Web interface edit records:
┌──

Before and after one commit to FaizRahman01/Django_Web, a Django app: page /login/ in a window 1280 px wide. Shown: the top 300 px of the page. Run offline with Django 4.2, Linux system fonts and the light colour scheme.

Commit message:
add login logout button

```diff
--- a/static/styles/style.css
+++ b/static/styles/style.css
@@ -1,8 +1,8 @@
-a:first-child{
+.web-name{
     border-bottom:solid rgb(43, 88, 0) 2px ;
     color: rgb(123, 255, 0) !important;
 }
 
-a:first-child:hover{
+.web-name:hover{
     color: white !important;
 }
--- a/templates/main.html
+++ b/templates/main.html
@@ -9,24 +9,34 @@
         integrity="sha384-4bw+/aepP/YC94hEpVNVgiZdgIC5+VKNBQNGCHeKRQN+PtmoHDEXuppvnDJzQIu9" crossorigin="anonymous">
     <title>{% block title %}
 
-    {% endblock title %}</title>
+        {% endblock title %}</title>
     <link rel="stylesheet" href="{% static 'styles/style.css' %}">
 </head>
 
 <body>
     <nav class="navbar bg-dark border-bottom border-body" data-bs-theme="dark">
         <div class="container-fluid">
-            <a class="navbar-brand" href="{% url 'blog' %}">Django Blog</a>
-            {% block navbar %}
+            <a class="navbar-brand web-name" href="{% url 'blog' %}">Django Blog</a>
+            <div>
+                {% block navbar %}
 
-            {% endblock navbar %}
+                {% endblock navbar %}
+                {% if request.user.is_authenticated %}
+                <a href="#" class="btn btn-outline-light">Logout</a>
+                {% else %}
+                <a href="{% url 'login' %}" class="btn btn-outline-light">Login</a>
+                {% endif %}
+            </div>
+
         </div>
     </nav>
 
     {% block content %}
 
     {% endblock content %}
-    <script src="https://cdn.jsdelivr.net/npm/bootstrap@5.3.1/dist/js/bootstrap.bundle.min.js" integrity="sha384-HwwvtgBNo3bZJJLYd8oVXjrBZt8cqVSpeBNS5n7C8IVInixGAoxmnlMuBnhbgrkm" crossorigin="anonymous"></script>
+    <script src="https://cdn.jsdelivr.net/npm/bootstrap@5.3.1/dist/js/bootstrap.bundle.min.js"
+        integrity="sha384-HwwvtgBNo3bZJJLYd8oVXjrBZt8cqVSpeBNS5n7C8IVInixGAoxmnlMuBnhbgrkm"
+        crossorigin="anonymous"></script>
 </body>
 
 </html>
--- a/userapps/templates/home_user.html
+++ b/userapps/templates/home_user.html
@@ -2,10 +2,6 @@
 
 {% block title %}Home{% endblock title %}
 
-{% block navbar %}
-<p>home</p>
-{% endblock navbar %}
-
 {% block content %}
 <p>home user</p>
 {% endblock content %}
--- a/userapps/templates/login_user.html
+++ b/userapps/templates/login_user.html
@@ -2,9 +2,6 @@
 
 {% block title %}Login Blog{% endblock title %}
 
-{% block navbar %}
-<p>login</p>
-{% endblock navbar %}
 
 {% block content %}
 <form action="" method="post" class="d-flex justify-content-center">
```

└──

Exercise instructions:
Filter the records above down to the lines containing "class".

Answer box:
     <nav class="navbar bg-dark border-bottom border-body" data-bs-theme="dark">
         <div class="container-fluid">
-            <a class="navbar-brand" href="{% url 'blog' %}">Django Blog</a>
+            <a class="navbar-brand web-name" href="{% url 'blog' %}">Django Blog</a>
+                <a href="#" class="btn btn-outline-light">Logout</a>
+                <a href="{% url 'login' %}" class="btn btn-outline-light">Login</a>
 <form action="" method="post" class="d-flex justify-content-center">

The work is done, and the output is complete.